INFORMATION SHOWN:
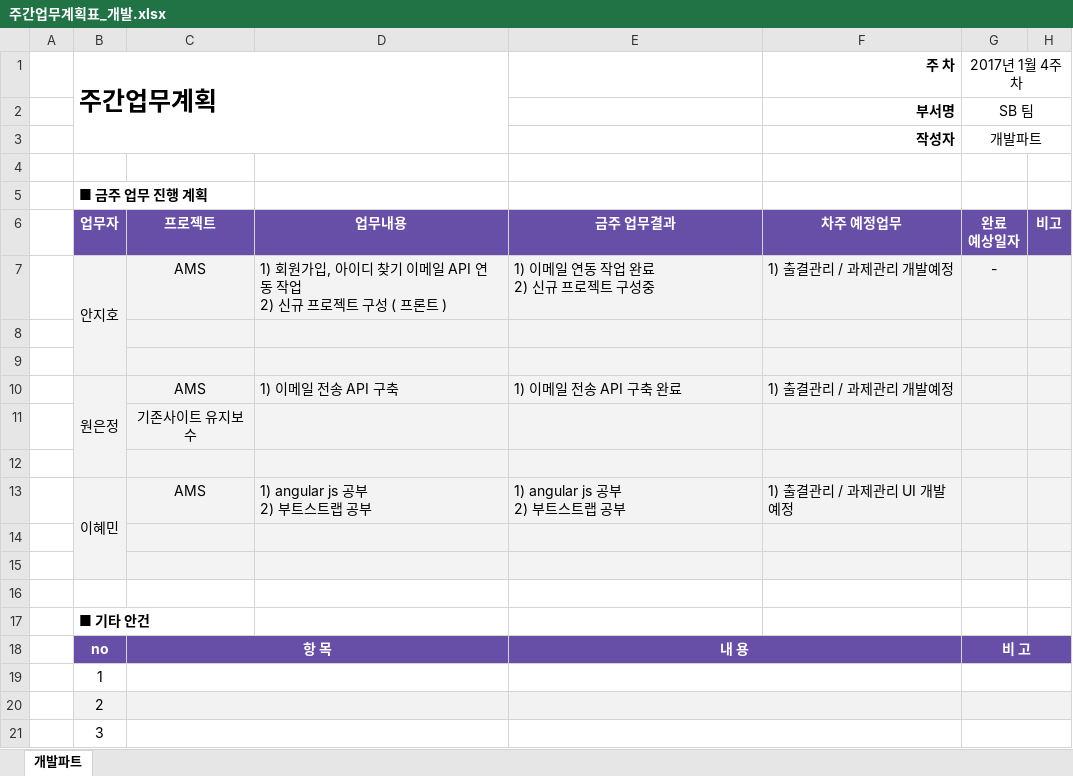
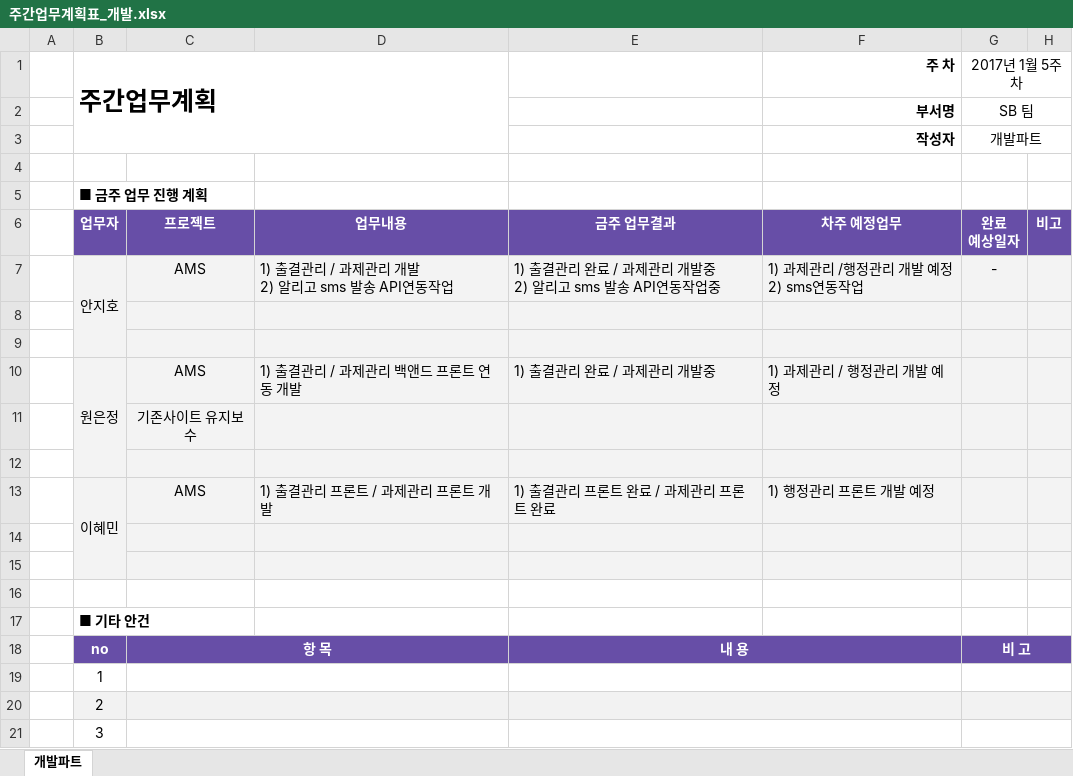
Before and after one commit to anjiho2/flowedu-documents, an Excel workbook: 주간업무계획표_개발.xlsx, sheet 개발파트, drawn as a sheet; values as stored, in another font and other column widths than the file's, no borders; removed rows and columns are numbered as before the commit, all else as after; ↵ is a line break in a cell; the diff names each change by its address in the sheet, - before the commit and + after, or states it on an @@ line.

Commit message:
./

```diff
--- a/주간업무계획표_개발.xlsx (sheet 개발파트)
+++ b/주간업무계획표_개발.xlsx (sheet 개발파트)
-G1: 2017년 1월 4주차
+G1: 2017년 1월 5주차
-D7: 1) 회원가입, 아이디 찾기 이메일 API 연동 작업 ↵ 2) 신규 프로젝트 구성 ( 프론트 )
+D7: 1) 출결관리 / 과제관리 개발 ↵ 2) 알리고 sms 발송 API연동작업
-E7: 1) 이메일 연동 작업 완료 ↵ 2) 신규 프로젝트 구성중
+E7: 1) 출결관리 완료 / 과제관리 개발중 ↵ 2) 알리고 sms 발송 API연동작업중
-F7 (주 차): 1) 출결관리 / 과제관리 개발예정
+F7 (주 차): 1) 과제관리 /행정관리 개발 예정 ↵ 2) sms연동작업
-D10: 1) 이메일 전송 API 구축
+D10: 1) 출결관리 / 과제관리 백앤드 프론트 연동 개발
-E10: 1) 이메일 전송 API 구축 완료
+E10: 1) 출결관리 완료 / 과제관리 개발중
-F10 (주 차): 1) 출결관리 / 과제관리 개발예정
+F10 (주 차): 1) 과제관리 / 행정관리 개발 예정
-row 13:  | 이혜민 | AMS | 1) angular js 공부 ↵ 2) 부트스트랩 공부 | 1) angular js 공부 ↵ 2) 부트스트랩 공부 | 1) 출결관리 / 과제관리 UI 개발예정
+row 13:  | 이혜민 | AMS | 1) 출결관리 프론트 / 과제관리 프론트 개발 | 1) 출결관리 프론트 완료 / 과제관리 프론트 완료 | 1) 행정관리 프론트 개발 예정
```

WHAT THIS TASK INVOLVES:
Leave out the pictures and copy everything else in the records word for word.

EXERCISE ANSWER:
Before and after one commit to anjiho2/flowedu-documents, an Excel workbook: 주간업무계획표_개발.xlsx, sheet 개발파트, drawn as a sheet; values as stored, in another font and other column widths than the file's, no borders; removed rows and columns are numbered as before the commit, all else as after; ↵ is a line break in a cell; the diff names each change by its address in the sheet, - before the commit and + after, or states it on an @@ line.

Commit message:
./

```diff
--- a/주간업무계획표_개발.xlsx (sheet 개발파트)
+++ b/주간업무계획표_개발.xlsx (sheet 개발파트)
-G1: 2017년 1월 4주차
+G1: 2017년 1월 5주차
-D7: 1) 회원가입, 아이디 찾기 이메일 API 연동 작업 ↵ 2) 신규 프로젝트 구성 ( 프론트 )
+D7: 1) 출결관리 / 과제관리 개발 ↵ 2) 알리고 sms 발송 API연동작업
-E7: 1) 이메일 연동 작업 완료 ↵ 2) 신규 프로젝트 구성중
+E7: 1) 출결관리 완료 / 과제관리 개발중 ↵ 2) 알리고 sms 발송 API연동작업중
-F7 (주 차): 1) 출결관리 / 과제관리 개발예정
+F7 (주 차): 1) 과제관리 /행정관리 개발 예정 ↵ 2) sms연동작업
-D10: 1) 이메일 전송 API 구축
+D10: 1) 출결관리 / 과제관리 백앤드 프론트 연동 개발
-E10: 1) 이메일 전송 API 구축 완료
+E10: 1) 출결관리 완료 / 과제관리 개발중
-F10 (주 차): 1) 출결관리 / 과제관리 개발예정
+F10 (주 차): 1) 과제관리 / 행정관리 개발 예정
-row 13:  | 이혜민 | AMS | 1) angular js 공부 ↵ 2) 부트스트랩 공부 | 1) angular js 공부 ↵ 2) 부트스트랩 공부 | 1) 출결관리 / 과제관리 UI 개발예정
+row 13:  | 이혜민 | AMS | 1) 출결관리 프론트 / 과제관리 프론트 개발 | 1) 출결관리 프론트 완료 / 과제관리 프론트 완료 | 1) 행정관리 프론트 개발 예정
```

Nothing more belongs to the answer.